▸ WHAT TO PRODUCE
What is needed is the run of lines from the one with "--user] --> Sidecar" through the close of the data, set down exactly.

▸ INPUT DATA
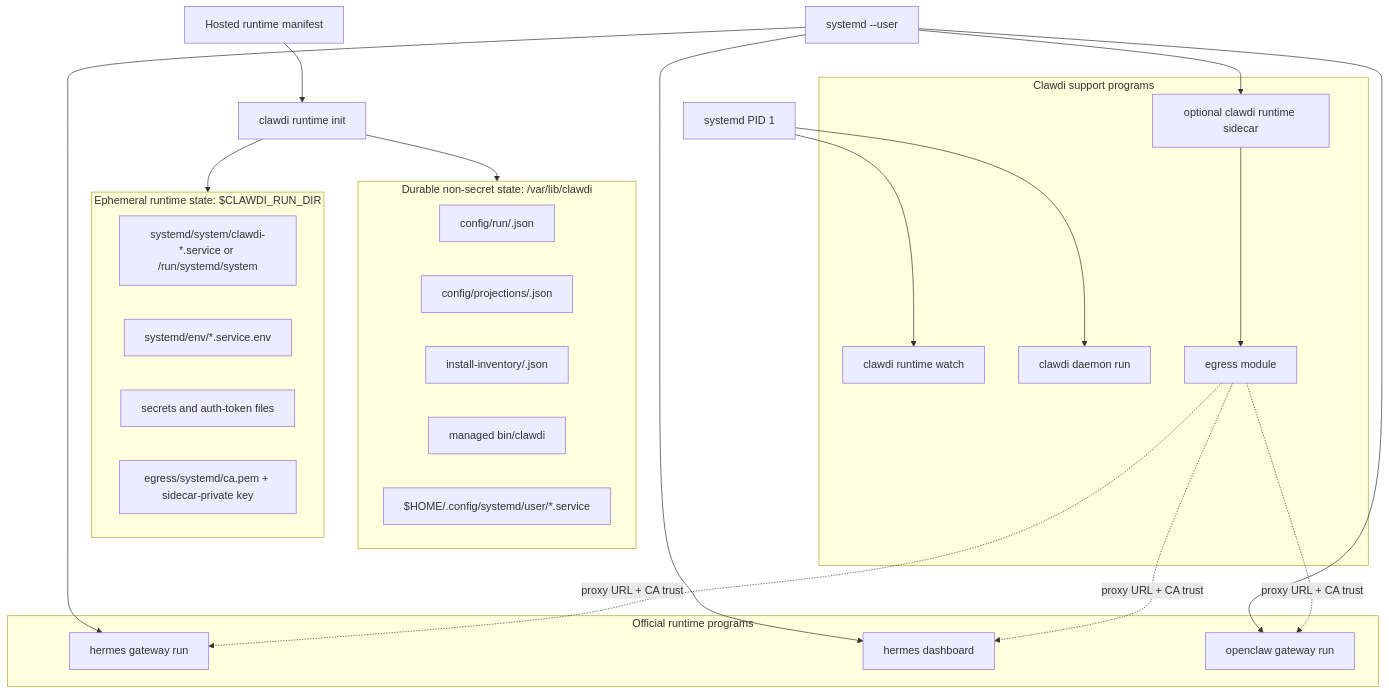
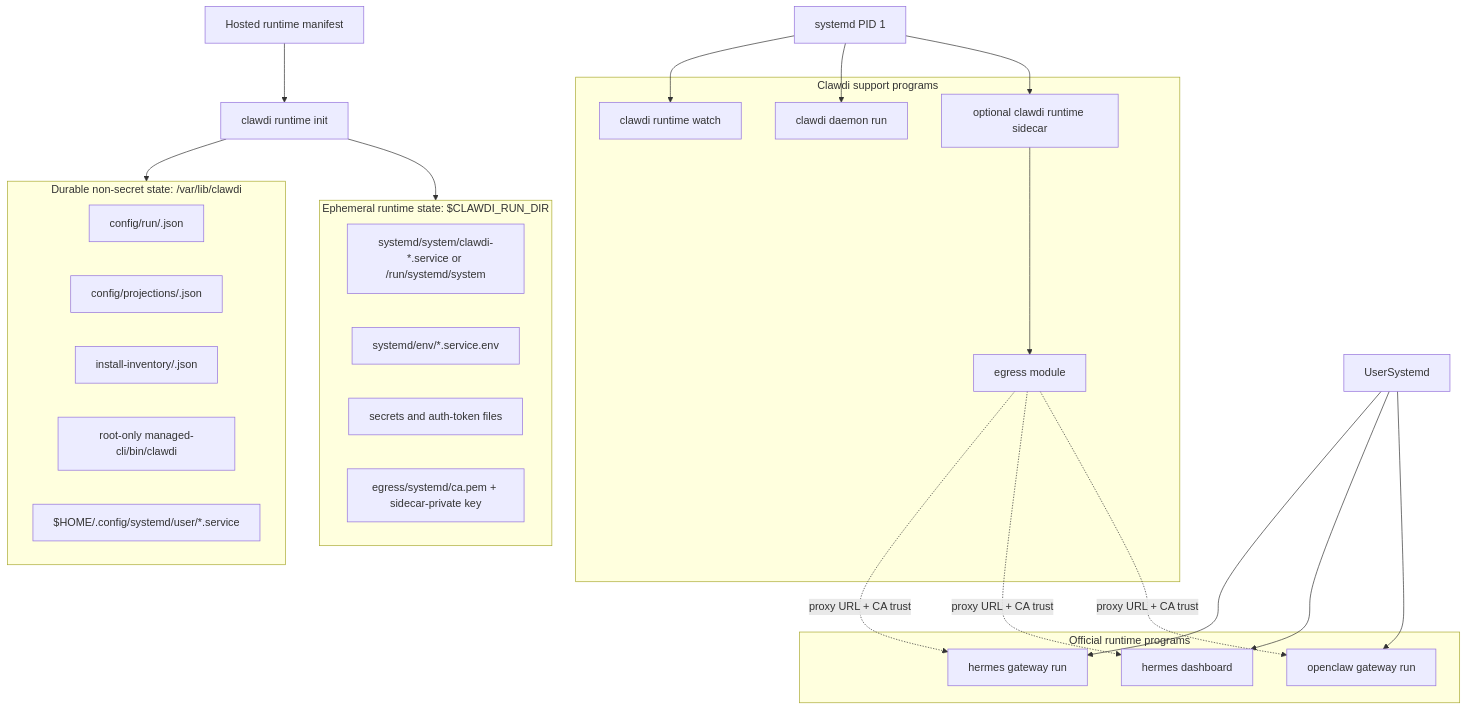
One commit to Clawdi-AI/clawdi changed the first of 2 diagrams in docs/managed-runtime.md. Above: the diagram before and after it, drawn with Mermaid. The commit also changed other lines of this file and 11 other files, not shown here.

````diff
--- a/docs/managed-runtime.md
+++ b/docs/managed-runtime.md
@@ -144,46 +145,46 @@
 ```mermaid
 flowchart TB
     CP[Hosted runtime manifest] --> Init[clawdi runtime init]
     Init --> Durable
     Init --> Ephemeral
 
     subgraph Durable["Durable non-secret state: /var/lib/clawdi"]
         RunConfigs[config/run/<runtime>.json]
         Projections[config/projections/<runtime>.json]
         Inventory[install-inventory/<runtime>.json]
-        CliBin[managed bin/clawdi]
+        CliBin[root-only managed-cli/bin/clawdi]
         UserUnits[$HOME/.config/systemd/user/*.service]
     end
 
     subgraph Ephemeral["Ephemeral runtime state: $CLAWDI_RUN_DIR"]
         SystemUnits[systemd/system/clawdi-*.service or /run/systemd/system]
         UnitEnv[systemd/env/*.service.env]
         Secrets[secrets and auth-token files]
         EgressCA[egress/systemd/ca.pem + sidecar-private key]
     end
 
     subgraph Support["Clawdi support programs"]
         Watch[clawdi runtime watch]
         Daemon[clawdi daemon run]
         Sidecar[optional clawdi runtime sidecar]
         Egress[egress module]
     end
 
     subgraph Runtime["Official runtime programs"]
         HermesGateway[hermes gateway run]
         HermesDashboard[hermes dashboard]
         OpenClaw[openclaw gateway run]
     end
 
     Systemd[systemd PID 1] --> Watch
     Systemd --> Daemon
-    UserSystemd[systemd --user] --> Sidecar
+    Systemd --> Sidecar
     Sidecar --> Egress
     UserSystemd --> HermesGateway
     UserSystemd --> HermesDashboard
     UserSystemd --> OpenClaw
 
     Egress -. proxy URL + CA trust .-> HermesGateway
     Egress -. proxy URL + CA trust .-> HermesDashboard
     Egress -. proxy URL + CA trust .-> OpenClaw
 ```
````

▸ ANSWER TO THE PROBLEM
-    UserSystemd[systemd --user] --> Sidecar
+    Systemd --> Sidecar
     Sidecar --> Egress
     UserSystemd --> HermesGateway
     UserSystemd --> HermesDashboard
     UserSystemd --> OpenClaw
 
     Egress -. proxy URL + CA trust .-> HermesGateway
     Egress -. proxy URL + CA trust .-> HermesDashboard
     Egress -. proxy URL + CA trust .-> OpenClaw
 ```
````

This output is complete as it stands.